Story two. Our briefing's analyst, Daniel Constantinovich writes that Warner Brothers Discovery posted lower than expected Q3 earnings with a significant drop in ad revenues and slow subscriber growth that show Hollywood strikes taking their toll. It's certainly being a mixed bag of results for the company. On the plus side, revenue met expectations with $10 billion. The Barbie movie brought in 1.5 billion in revenues in Q3, and streamings over $100 million in profit was its second ever profitable quarter.

The other side of the coin shows the company's TV segment ad revenues down 12% year-on-year, and streaming subscriptions falling 700,000. But Paul, what's your biggest takeaway from Warner Brothers Discoveries Q3?

Paul Verna:

My biggest takeaway is that they are attributing a lot of these losses to the strikes, and I'm not one to minimize the effect of the actors and writer strikes. I think they have been very disruptive and the effects are going to linger for probably another nine months to a year. But I also think that this company has been one of the clumsiest and most impulsive in terms of how it approaches streaming business, in terms of branding, in terms of content investments, in terms of decisions made to cut movies that were already made, and just a lot of whiplash shutting down CNN+. Right down the line, this company has, I think, taken a lot of missteps. So whenever you see bad results being attributed to anything, you have to wonder is that really what's going on?

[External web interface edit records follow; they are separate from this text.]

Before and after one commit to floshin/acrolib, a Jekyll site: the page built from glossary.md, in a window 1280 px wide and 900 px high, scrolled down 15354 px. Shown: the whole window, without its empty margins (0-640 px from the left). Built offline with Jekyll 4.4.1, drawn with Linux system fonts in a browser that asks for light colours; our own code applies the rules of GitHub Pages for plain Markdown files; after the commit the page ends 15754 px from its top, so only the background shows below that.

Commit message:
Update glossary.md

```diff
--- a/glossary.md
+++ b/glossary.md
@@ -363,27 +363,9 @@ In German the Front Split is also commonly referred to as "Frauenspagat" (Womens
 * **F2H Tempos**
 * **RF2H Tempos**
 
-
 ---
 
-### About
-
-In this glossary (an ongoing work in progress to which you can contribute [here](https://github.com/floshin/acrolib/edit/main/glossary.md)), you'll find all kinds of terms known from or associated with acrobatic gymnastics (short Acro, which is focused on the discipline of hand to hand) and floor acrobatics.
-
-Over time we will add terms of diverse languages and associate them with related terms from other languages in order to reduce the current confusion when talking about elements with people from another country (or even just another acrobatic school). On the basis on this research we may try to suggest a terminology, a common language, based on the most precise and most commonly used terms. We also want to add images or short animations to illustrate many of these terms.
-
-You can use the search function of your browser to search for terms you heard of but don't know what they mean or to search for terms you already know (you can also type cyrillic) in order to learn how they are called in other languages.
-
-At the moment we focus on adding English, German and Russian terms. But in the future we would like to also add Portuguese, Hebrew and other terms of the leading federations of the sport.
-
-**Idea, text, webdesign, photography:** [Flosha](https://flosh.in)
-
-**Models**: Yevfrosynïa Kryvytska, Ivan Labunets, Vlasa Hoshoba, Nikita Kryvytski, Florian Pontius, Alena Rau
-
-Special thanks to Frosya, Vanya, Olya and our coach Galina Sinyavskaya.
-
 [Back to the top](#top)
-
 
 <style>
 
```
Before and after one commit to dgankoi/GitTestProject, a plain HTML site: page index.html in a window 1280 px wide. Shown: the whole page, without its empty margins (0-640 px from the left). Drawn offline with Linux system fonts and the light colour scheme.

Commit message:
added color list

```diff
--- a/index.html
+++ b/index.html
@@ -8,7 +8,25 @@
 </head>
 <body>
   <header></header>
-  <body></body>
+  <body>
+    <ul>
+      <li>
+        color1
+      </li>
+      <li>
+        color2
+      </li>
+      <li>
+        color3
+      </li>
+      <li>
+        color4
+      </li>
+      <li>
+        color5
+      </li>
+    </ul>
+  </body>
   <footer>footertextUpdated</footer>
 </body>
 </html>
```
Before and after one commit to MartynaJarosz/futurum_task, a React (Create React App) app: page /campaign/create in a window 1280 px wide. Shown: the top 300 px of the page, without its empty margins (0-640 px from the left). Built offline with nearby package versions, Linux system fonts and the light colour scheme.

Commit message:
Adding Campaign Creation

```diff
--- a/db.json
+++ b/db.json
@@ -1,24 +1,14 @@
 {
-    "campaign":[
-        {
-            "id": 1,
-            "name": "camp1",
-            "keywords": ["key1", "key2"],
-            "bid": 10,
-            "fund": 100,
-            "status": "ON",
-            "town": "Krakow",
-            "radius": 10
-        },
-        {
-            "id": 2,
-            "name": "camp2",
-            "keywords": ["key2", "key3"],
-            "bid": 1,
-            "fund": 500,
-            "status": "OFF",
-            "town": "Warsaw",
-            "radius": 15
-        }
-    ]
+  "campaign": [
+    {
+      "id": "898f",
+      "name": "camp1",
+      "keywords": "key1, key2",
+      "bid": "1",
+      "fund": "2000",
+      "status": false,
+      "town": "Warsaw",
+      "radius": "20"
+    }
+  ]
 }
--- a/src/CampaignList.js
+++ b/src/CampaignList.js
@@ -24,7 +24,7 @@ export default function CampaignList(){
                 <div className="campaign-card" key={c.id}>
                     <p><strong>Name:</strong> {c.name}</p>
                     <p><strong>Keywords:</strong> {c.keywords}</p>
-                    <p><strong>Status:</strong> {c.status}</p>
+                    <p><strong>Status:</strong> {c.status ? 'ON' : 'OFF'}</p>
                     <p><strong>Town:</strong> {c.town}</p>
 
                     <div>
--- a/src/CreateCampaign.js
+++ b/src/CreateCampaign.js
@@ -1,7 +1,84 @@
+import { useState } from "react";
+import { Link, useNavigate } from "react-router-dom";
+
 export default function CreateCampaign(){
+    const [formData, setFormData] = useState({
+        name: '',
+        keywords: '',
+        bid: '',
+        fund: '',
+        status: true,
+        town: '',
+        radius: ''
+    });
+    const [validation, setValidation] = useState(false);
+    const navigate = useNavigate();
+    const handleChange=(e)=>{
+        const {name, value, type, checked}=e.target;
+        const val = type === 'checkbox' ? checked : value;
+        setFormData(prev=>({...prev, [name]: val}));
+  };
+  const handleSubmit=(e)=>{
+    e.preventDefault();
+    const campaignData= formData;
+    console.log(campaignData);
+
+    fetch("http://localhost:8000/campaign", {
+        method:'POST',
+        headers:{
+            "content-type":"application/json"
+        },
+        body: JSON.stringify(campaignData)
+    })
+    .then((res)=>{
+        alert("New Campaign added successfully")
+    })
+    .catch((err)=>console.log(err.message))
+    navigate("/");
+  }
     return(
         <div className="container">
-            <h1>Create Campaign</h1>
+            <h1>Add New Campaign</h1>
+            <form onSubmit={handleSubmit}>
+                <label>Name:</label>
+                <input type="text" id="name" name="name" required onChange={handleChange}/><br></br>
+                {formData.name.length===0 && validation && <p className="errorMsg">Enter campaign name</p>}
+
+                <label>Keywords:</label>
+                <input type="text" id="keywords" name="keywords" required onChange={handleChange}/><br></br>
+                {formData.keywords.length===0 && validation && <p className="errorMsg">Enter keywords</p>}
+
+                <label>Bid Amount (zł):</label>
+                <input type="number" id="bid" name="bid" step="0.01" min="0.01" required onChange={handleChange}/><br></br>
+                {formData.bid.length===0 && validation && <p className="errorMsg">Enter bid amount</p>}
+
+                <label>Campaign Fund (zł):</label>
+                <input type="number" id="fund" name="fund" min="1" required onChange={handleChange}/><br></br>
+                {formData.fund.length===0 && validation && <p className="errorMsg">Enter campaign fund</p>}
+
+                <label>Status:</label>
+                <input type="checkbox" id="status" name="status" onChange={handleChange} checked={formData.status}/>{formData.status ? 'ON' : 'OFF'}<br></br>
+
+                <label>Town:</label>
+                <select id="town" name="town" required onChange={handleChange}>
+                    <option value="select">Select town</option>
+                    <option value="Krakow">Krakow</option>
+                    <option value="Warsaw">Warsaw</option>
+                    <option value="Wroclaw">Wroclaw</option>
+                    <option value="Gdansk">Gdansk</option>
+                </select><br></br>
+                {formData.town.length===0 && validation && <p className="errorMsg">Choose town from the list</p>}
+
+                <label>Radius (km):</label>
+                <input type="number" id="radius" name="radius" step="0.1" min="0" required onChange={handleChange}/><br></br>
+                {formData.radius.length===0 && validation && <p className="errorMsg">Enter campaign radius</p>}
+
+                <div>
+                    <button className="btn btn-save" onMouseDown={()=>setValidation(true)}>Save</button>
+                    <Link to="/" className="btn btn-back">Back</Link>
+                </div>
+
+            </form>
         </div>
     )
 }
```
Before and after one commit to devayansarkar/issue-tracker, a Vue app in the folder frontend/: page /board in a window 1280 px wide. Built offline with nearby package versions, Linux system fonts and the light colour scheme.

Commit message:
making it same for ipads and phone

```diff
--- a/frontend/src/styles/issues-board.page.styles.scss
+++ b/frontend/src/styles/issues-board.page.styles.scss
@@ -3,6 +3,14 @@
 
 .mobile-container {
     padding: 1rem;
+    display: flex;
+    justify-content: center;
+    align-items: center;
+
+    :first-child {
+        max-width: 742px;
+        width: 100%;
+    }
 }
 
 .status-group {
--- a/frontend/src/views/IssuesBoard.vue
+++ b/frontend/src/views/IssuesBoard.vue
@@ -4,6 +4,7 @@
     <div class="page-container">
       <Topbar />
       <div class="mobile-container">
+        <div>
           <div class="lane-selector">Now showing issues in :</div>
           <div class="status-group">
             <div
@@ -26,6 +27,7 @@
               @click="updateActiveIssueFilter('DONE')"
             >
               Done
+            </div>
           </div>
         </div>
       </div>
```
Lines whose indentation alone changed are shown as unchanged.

I think it's partly responsible. I think the strikes are partly responsible for these results, but I think there's a lot more going on beneath the surface.

Marcus Johnson:

That is all we have time for this episode. Thank you so much, Paul, for hanging out today, mate.

Paul Verna:

Always a pleasure.

Marcus Johnson:

Yes, sir. Thank you to Victoria who edits the show, James, who copy edits it, Stuart who runs the team, and Sophie who does our social media. Thanks to everyone for listening in to the Behind the Numbers Daily and eMarketer podcast. We hope to see you tomorrow where you can hang out with host Sarah Lebow on the Reimagining Retail Show. She'll be speaking with Ariel and Catherine all about the changing ways that Gen Z are shopping.